In your copy, include every record exactly and no pictures.

==============================

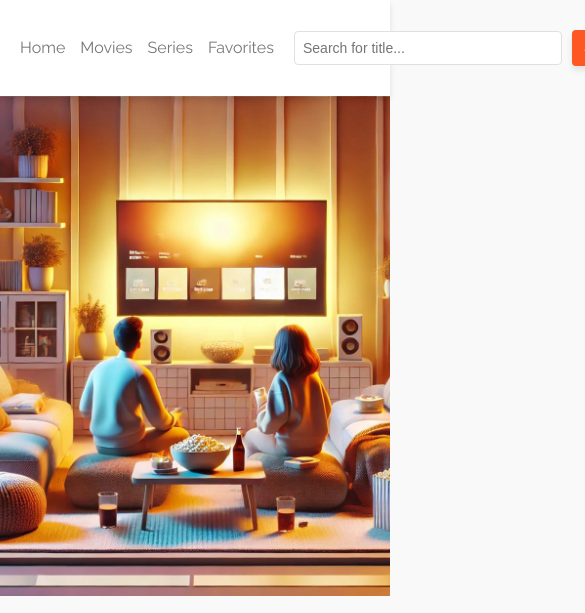
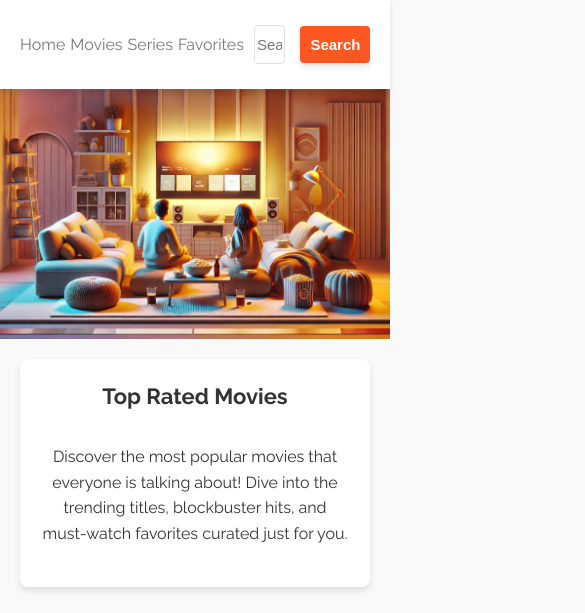
Before and after one commit to vantamanova/Movie-Suggestion-App, a website with bundled scripts: page index.html in a window 390 px wide. Shown: the top 613 px of the page, 585 px wide, since content can reach past the window. Built offline with nearby package versions, Linux system fonts and the light colour scheme; no server answers.

Commit message:
css for mobile fixed

```diff
--- a/css/base.css
+++ b/css/base.css
@@ -554,20 +554,118 @@ button.outline:hover {
 /* Responsive Styles (Mobile) */
 @media (max-width: 768px) {
 
+    /* Header adjustments */
     header {
         flex-wrap: wrap;
+        flex-direction: column;
+        text-align: center;
+        gap: 10px;
+    }
+
+    header .search-bar {
+        flex-direction: row;
+        align-items: center;
+        justify-content: center;
+        gap: 5px;
+        width: 100%;
+        margin: 5px 0;
+    }
+
+    header .search-bar input {
+        width: 60%;
+        max-width: 300px;
+        padding: 10px 2px;
+        font-size: 15px;
+    }
+
+    header .search-bar button {
+        width: 60%;
+        max-width: 300px;
+        font-size: 15px;
+        padding: 10px;
+    }
+
+    header nav {
+        gap: 5px;
+    }
+
+    header nav a {
+        font-size: 16px;
+        margin: 0;
+        padding: 0;
+    }
+
+    /* Center hero section */
+    .hero {
+        height: 250px;
         text-align: center;
     }
 
-    header .search-bar {
-        flex: 1 0 100%;
-        margin: 10px 0;
+    /* Best Movies & Series Section */
+    .best-movies,
+    .best-series {
+        display: flex;
+        flex-direction: column;
+        align-items: center;
+        gap: 20px;
+        text-align: center;
     }
 
+    .best-movies h2,
+    .best-series h2 {
+        order: -2;
+        /* Used to fix an order */
+        font-size: 22px;
+        margin-bottom: 10px;
+    }
+
+    .best-movies p,
+    .best-series p {
+        order: -1;
+        /* Ensure p comes after h2 */
+        font-size: 16px;
+        margin-bottom: 20px
+    }
+
+    /* Adjust movie cards for better appearance */
+    .movie-card {
+        width: 90%;
+        max-width: 350px;
+        margin: 0 auto;
+    }
+
+    .movie-card img {
+        width: 100%;
+        height: auto;
+        object-fit: cover;
+        border-radius: 6px;
+    }
+
+    .movie-card h3 {
+        font-size: 16px;
+    }
+
+    .movie-card p {
+        font-size: 15px;
+    }
+
+    /* Adjust buttons */
+    button {
+        font-size: 14px;
+        padding: 8px 16px;
+    }
+
+    /* Page Title Adjustments */
+    .page-title h1 {
+        font-size: 24px;
+    }
+
+    .page-title p {
+        font-size: 14px;
+    }
+
+    /* Footer */
+    #footer a {
+        font-size: 16px;
+    }
 }
-
-
-/* Responsive Styles (Desktop) */
-@media (min-width: 769px) {
-    .main-content {}
-}
```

==============================

= Your response =
Before and after one commit to vantamanova/Movie-Suggestion-App, a website with bundled scripts: page index.html in a window 390 px wide. Shown: the top 613 px of the page, 585 px wide, since content can reach past the window. Built offline with nearby package versions, Linux system fonts and the light colour scheme; no server answers.

Commit message:
css for mobile fixed

```diff
--- a/css/base.css
+++ b/css/base.css
@@ -554,20 +554,118 @@ button.outline:hover {
 /* Responsive Styles (Mobile) */
 @media (max-width: 768px) {
 
+    /* Header adjustments */
     header {
         flex-wrap: wrap;
+        flex-direction: column;
+        text-align: center;
+        gap: 10px;
+    }
+
+    header .search-bar {
+        flex-direction: row;
+        align-items: center;
+        justify-content: center;
+        gap: 5px;
+        width: 100%;
+        margin: 5px 0;
+    }
+
+    header .search-bar input {
+        width: 60%;
+        max-width: 300px;
+        padding: 10px 2px;
+        font-size: 15px;
+    }
+
+    header .search-bar button {
+        width: 60%;
+        max-width: 300px;
+        font-size: 15px;
+        padding: 10px;
+    }
+
+    header nav {
+        gap: 5px;
+    }
+
+    header nav a {
+        font-size: 16px;
+        margin: 0;
+        padding: 0;
+    }
+
+    /* Center hero section */
+    .hero {
+        height: 250px;
         text-align: center;
     }
 
-    header .search-bar {
-        flex: 1 0 100%;
-        margin: 10px 0;
+    /* Best Movies & Series Section */
+    .best-movies,
+    .best-series {
+        display: flex;
+        flex-direction: column;
+        align-items: center;
+        gap: 20px;
+        text-align: center;
     }
 
+    .best-movies h2,
+    .best-series h2 {
+        order: -2;
+        /* Used to fix an order */
+        font-size: 22px;
+        margin-bottom: 10px;
+    }
+
+    .best-movies p,
+    .best-series p {
+        order: -1;
+        /* Ensure p comes after h2 */
+        font-size: 16px;
+        margin-bottom: 20px
+    }
+
+    /* Adjust movie cards for better appearance */
+    .movie-card {
+        width: 90%;
+        max-width: 350px;
+        margin: 0 auto;
+    }
+
+    .movie-card img {
+        width: 100%;
+        height: auto;
+        object-fit: cover;
+        border-radius: 6px;
+    }
+
+    .movie-card h3 {
+        font-size: 16px;
+    }
+
+    .movie-card p {
+        font-size: 15px;
+    }
+
+    /* Adjust buttons */
+    button {
+        font-size: 14px;
+        padding: 8px 16px;
+    }
+
+    /* Page Title Adjustments */
+    .page-title h1 {
+        font-size: 24px;
+    }
+
+    .page-title p {
+        font-size: 14px;
+    }
+
+    /* Footer */
+    #footer a {
+        font-size: 16px;
+    }
 }
-
-
-/* Responsive Styles (Desktop) */
-@media (min-width: 769px) {
-    .main-content {}
-}
```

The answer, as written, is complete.